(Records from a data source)

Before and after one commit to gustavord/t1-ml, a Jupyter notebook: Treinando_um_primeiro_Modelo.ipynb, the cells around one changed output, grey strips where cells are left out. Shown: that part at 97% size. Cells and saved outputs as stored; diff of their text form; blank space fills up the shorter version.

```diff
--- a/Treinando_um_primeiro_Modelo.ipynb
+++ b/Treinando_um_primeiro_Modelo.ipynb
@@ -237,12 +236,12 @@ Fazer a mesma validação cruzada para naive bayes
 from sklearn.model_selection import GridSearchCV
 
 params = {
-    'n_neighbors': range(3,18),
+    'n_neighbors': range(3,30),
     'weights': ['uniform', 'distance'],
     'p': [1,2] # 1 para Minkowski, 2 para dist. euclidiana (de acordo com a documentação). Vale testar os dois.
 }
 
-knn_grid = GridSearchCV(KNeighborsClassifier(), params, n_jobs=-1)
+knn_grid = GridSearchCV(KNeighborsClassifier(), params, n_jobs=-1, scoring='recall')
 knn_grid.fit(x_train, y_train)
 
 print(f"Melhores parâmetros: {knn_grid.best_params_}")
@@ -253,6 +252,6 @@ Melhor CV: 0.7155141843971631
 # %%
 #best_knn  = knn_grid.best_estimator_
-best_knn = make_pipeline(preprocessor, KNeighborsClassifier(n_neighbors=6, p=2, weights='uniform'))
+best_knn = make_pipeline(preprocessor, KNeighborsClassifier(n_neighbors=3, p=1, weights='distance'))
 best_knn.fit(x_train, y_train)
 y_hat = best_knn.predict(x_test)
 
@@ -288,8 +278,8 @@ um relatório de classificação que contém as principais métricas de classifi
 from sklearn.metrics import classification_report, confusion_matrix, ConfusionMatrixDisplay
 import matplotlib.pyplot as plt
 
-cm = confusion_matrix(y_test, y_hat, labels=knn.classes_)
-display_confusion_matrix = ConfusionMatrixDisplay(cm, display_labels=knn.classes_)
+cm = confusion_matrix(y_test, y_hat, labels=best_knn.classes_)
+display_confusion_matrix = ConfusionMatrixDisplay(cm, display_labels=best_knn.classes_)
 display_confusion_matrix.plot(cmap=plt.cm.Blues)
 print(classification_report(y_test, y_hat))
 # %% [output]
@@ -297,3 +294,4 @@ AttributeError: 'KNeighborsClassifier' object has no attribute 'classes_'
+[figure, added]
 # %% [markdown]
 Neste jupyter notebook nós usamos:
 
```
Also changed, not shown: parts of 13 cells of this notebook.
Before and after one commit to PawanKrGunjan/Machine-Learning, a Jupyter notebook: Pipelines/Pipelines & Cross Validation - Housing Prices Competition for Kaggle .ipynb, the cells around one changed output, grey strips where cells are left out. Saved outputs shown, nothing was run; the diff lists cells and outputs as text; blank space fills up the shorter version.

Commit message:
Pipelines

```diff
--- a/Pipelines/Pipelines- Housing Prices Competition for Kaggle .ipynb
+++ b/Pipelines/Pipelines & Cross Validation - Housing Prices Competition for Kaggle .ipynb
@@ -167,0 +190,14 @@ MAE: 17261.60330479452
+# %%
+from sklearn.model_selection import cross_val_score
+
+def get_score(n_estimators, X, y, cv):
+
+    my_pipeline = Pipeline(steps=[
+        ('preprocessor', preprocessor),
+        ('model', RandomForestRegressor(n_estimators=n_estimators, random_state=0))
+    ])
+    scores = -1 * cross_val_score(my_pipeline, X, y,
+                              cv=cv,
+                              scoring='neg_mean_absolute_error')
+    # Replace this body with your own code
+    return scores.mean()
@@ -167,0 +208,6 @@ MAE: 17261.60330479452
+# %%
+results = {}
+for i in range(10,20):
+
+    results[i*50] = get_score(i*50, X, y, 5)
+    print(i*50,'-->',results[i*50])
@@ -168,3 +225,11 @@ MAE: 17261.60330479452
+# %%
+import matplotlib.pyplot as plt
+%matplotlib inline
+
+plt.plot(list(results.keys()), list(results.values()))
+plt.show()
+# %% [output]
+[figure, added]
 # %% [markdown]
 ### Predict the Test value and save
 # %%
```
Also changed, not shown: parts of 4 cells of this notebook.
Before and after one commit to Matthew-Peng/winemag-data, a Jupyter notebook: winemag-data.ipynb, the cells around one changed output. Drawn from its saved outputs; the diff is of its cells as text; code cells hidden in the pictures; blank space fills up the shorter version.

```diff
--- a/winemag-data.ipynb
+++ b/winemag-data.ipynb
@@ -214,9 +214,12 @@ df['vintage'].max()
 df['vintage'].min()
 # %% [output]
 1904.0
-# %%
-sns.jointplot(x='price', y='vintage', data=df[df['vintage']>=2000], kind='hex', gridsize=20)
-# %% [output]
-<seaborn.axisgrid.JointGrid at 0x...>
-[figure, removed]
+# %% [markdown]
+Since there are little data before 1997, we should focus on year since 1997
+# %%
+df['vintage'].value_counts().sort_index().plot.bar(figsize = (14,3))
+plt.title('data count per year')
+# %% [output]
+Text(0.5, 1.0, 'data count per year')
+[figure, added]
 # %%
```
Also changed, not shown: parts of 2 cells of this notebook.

Work order
Retype the records above in full, matching each line exactly.

Solution to the exercise
Before and after one commit to gustavord/t1-ml, a Jupyter notebook: Treinando_um_primeiro_Modelo.ipynb, the cells around one changed output, grey strips where cells are left out. Shown: that part at 97% size. Cells and saved outputs as stored; diff of their text form; blank space fills up the shorter version.

```diff
--- a/Treinando_um_primeiro_Modelo.ipynb
+++ b/Treinando_um_primeiro_Modelo.ipynb
@@ -237,12 +236,12 @@ Fazer a mesma validação cruzada para naive bayes
 from sklearn.model_selection import GridSearchCV
 
 params = {
-    'n_neighbors': range(3,18),
+    'n_neighbors': range(3,30),
     'weights': ['uniform', 'distance'],
     'p': [1,2] # 1 para Minkowski, 2 para dist. euclidiana (de acordo com a documentação). Vale testar os dois.
 }
 
-knn_grid = GridSearchCV(KNeighborsClassifier(), params, n_jobs=-1)
+knn_grid = GridSearchCV(KNeighborsClassifier(), params, n_jobs=-1, scoring='recall')
 knn_grid.fit(x_train, y_train)
 
 print(f"Melhores parâmetros: {knn_grid.best_params_}")
@@ -253,6 +252,6 @@ Melhor CV: 0.7155141843971631
 # %%
 #best_knn  = knn_grid.best_estimator_
-best_knn = make_pipeline(preprocessor, KNeighborsClassifier(n_neighbors=6, p=2, weights='uniform'))
+best_knn = make_pipeline(preprocessor, KNeighborsClassifier(n_neighbors=3, p=1, weights='distance'))
 best_knn.fit(x_train, y_train)
 y_hat = best_knn.predict(x_test)
 
@@ -288,8 +278,8 @@ um relatório de classificação que contém as principais métricas de classifi
 from sklearn.metrics import classification_report, confusion_matrix, ConfusionMatrixDisplay
 import matplotlib.pyplot as plt
 
-cm = confusion_matrix(y_test, y_hat, labels=knn.classes_)
-display_confusion_matrix = ConfusionMatrixDisplay(cm, display_labels=knn.classes_)
+cm = confusion_matrix(y_test, y_hat, labels=best_knn.classes_)
+display_confusion_matrix = ConfusionMatrixDisplay(cm, display_labels=best_knn.classes_)
 display_confusion_matrix.plot(cmap=plt.cm.Blues)
 print(classification_report(y_test, y_hat))
 # %% [output]
@@ -297,3 +294,4 @@ AttributeError: 'KNeighborsClassifier' object has no attribute 'classes_'
+[figure, added]
 # %% [markdown]
 Neste jupyter notebook nós usamos:
 
```
Also changed, not shown: parts of 13 cells of this notebook.
Before and after one commit to PawanKrGunjan/Machine-Learning, a Jupyter notebook: Pipelines/Pipelines & Cross Validation - Housing Prices Competition for Kaggle .ipynb, the cells around one changed output, grey strips where cells are left out. Saved outputs shown, nothing was run; the diff lists cells and outputs as text; blank space fills up the shorter version.

Commit message:
Pipelines

```diff
--- a/Pipelines/Pipelines- Housing Prices Competition for Kaggle .ipynb
+++ b/Pipelines/Pipelines & Cross Validation - Housing Prices Competition for Kaggle .ipynb
@@ -167,0 +190,14 @@ MAE: 17261.60330479452
+# %%
+from sklearn.model_selection import cross_val_score
+
+def get_score(n_estimators, X, y, cv):
+
+    my_pipeline = Pipeline(steps=[
+        ('preprocessor', preprocessor),
+        ('model', RandomForestRegressor(n_estimators=n_estimators, random_state=0))
+    ])
+    scores = -1 * cross_val_score(my_pipeline, X, y,
+                              cv=cv,
+                              scoring='neg_mean_absolute_error')
+    # Replace this body with your own code
+    return scores.mean()
@@ -167,0 +208,6 @@ MAE: 17261.60330479452
+# %%
+results = {}
+for i in range(10,20):
+
+    results[i*50] = get_score(i*50, X, y, 5)
+    print(i*50,'-->',results[i*50])
@@ -168,3 +225,11 @@ MAE: 17261.60330479452
+# %%
+import matplotlib.pyplot as plt
+%matplotlib inline
+
+plt.plot(list(results.keys()), list(results.values()))
+plt.show()
+# %% [output]
+[figure, added]
 # %% [markdown]
 ### Predict the Test value and save
 # %%
```
Also changed, not shown: parts of 4 cells of this notebook.
Before and after one commit to Matthew-Peng/winemag-data, a Jupyter notebook: winemag-data.ipynb, the cells around one changed output. Drawn from its saved outputs; the diff is of its cells as text; code cells hidden in the pictures; blank space fills up the shorter version.

```diff
--- a/winemag-data.ipynb
+++ b/winemag-data.ipynb
@@ -214,9 +214,12 @@ df['vintage'].max()
 df['vintage'].min()
 # %% [output]
 1904.0
-# %%
-sns.jointplot(x='price', y='vintage', data=df[df['vintage']>=2000], kind='hex', gridsize=20)
-# %% [output]
-<seaborn.axisgrid.JointGrid at 0x...>
-[figure, removed]
+# %% [markdown]
+Since there are little data before 1997, we should focus on year since 1997
+# %%
+df['vintage'].value_counts().sort_index().plot.bar(figsize = (14,3))
+plt.title('data count per year')
+# %% [output]
+Text(0.5, 1.0, 'data count per year')
+[figure, added]
 # %%
```
Also changed, not shown: parts of 2 cells of this notebook.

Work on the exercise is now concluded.